The first person to get all three questions right goes to Nathan Rosquist!
- Tencel (e.g. brand Lyocel)
- Processing with harmful chemicals. For more information, click here.
ABOUT THE WINNER
Nathan is as a graphic designer and web-developer at the Interra Project, a nonprofit based in Seattle. Interra Project brings tools for communities to “shop locally and share locally.” Right now they are launching a community loyalty program in the Puget Sound (pugetsound.cc) that gives back to nonprofits whenever people shop at participating local and sustainable businesses. They launched in Boston last year (bostoncommunitychange.org).
Nathan is also in his final year of grad school, getting an MBA in Sustainable Business (with a concentration on Sustainable Community Economic Development) from Bainbridge Graduate Institute.
Nathan is in the process of starting a screen-printing business and is passionate about the idea of “Locally Grown Clothing.” Nathan states that ‘the local food movement has grown deep roots in the last few years here in Seattle, and [he'd] like to frame clothing in the same way. ” He posits that clothing is part of the food system…(which I would have to agree). Nathan would someday like to wear a stylish shirt made from Bamboo grown in and around Seattle, or BC hemp, or Cedar bark. Nathan is actively pursuing this path to see how far he can take it. Good luck Nathan!
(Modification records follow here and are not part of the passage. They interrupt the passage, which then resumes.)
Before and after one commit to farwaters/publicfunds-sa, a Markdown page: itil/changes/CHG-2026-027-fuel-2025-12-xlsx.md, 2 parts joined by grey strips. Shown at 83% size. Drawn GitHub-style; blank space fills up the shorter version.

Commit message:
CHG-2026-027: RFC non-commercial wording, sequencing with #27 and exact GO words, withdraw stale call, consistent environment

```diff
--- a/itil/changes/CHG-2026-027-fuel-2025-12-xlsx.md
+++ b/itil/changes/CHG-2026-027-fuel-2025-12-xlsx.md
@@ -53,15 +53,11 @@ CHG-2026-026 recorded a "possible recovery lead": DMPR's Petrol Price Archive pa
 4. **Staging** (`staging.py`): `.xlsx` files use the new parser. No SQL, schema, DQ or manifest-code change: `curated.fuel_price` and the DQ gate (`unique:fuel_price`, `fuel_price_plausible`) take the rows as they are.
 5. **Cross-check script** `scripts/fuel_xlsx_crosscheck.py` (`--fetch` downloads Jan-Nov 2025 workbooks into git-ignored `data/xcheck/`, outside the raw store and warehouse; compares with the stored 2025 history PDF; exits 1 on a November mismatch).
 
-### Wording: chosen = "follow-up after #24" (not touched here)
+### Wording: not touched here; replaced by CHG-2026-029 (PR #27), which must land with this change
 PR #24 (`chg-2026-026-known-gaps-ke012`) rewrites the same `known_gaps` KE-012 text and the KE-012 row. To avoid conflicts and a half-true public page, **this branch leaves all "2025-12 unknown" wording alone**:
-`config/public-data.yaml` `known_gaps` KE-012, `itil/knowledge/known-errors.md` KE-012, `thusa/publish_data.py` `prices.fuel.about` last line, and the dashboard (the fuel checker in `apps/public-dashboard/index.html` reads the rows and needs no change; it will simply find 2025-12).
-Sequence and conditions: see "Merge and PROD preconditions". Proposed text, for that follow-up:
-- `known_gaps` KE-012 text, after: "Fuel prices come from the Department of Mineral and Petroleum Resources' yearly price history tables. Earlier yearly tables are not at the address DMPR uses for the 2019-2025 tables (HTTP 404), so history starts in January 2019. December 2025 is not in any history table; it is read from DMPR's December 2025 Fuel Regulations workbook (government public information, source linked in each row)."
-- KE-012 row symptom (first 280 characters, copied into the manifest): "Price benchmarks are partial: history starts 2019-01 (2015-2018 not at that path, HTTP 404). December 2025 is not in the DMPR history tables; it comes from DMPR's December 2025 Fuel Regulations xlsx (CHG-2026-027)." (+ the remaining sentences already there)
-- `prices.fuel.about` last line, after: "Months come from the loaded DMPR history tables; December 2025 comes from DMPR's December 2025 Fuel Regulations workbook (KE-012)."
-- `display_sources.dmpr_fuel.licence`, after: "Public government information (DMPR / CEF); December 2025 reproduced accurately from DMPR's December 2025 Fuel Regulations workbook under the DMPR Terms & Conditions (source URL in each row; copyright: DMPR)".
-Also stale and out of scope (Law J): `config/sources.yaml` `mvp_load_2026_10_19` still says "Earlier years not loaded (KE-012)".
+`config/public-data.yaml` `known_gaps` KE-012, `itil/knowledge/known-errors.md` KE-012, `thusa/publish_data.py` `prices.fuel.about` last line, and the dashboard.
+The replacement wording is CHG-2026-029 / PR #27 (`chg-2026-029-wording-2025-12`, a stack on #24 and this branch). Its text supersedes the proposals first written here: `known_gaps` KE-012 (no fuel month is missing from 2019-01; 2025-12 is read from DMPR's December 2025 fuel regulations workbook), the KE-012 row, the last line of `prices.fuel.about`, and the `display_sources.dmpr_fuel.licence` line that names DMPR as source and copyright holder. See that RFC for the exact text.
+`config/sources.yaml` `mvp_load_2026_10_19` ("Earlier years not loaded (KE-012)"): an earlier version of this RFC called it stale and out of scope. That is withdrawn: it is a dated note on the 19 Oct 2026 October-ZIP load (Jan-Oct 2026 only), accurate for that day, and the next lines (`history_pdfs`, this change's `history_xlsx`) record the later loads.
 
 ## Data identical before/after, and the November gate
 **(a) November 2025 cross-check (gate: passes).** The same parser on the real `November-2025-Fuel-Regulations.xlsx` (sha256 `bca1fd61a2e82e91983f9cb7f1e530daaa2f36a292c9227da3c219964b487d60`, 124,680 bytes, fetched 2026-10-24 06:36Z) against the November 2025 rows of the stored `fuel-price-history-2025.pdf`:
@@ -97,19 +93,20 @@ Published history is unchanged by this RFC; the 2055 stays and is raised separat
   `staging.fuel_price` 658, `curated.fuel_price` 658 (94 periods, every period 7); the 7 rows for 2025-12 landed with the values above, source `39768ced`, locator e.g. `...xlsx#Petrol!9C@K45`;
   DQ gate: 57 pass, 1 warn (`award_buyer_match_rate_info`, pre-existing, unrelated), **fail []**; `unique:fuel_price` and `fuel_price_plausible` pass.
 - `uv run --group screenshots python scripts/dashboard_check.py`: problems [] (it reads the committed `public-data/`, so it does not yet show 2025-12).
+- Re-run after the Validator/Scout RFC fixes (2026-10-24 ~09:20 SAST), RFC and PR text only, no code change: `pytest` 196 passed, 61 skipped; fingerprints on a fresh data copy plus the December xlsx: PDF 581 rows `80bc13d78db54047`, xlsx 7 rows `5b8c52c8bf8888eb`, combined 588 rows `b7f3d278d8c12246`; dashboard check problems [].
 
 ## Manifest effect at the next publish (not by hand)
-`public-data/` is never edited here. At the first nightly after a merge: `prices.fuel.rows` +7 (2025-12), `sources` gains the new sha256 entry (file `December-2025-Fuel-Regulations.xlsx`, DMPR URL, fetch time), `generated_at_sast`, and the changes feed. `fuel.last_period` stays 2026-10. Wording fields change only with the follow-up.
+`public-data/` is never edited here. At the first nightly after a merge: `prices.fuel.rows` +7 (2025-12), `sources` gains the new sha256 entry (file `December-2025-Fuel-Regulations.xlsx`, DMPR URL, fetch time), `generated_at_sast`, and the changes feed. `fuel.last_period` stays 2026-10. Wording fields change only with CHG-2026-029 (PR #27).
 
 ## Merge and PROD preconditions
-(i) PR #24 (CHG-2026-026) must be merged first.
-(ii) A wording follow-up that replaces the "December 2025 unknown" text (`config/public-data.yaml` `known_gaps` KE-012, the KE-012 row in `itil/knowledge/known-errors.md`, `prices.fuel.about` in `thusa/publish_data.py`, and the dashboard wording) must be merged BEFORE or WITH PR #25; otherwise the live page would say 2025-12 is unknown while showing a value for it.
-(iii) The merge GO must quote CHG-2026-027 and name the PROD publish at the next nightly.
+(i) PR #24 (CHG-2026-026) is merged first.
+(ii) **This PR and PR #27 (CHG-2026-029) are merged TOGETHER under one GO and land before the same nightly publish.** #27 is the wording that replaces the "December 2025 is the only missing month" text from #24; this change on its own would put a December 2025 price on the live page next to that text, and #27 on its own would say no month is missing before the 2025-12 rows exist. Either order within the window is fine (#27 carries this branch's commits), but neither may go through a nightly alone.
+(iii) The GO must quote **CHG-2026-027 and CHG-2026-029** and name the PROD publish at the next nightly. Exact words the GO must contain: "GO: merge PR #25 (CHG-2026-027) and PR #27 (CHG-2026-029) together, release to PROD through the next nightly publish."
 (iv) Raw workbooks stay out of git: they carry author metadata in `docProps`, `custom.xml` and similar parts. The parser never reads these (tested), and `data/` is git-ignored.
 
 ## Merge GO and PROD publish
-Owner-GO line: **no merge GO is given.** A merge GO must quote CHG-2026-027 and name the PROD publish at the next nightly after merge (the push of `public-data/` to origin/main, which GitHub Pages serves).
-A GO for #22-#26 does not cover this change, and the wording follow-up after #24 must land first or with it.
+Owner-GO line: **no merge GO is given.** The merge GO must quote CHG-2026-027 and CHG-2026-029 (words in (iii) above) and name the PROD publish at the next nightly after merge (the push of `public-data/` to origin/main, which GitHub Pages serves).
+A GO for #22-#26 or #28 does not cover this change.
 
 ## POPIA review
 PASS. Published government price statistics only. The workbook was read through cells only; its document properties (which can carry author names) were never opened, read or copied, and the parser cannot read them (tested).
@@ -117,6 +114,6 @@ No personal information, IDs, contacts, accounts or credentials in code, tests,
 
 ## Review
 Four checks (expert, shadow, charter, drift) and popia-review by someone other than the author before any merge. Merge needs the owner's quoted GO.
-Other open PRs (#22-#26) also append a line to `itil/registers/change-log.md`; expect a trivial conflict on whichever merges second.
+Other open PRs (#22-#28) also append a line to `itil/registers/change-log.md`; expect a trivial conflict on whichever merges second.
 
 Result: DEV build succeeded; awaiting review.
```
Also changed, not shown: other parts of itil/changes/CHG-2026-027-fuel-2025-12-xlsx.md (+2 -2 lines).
Check out Nathan’s blog at www.carrotrope.com
Last week’s questions:
1) What fiber is the closest to bamboo in terms of processing?
2) Name one reason why bamboo may not always be environmentally friendly to process?
3) Name one company that sells 100% bamboo clothing?
Last week’s complete quiz question post, click here.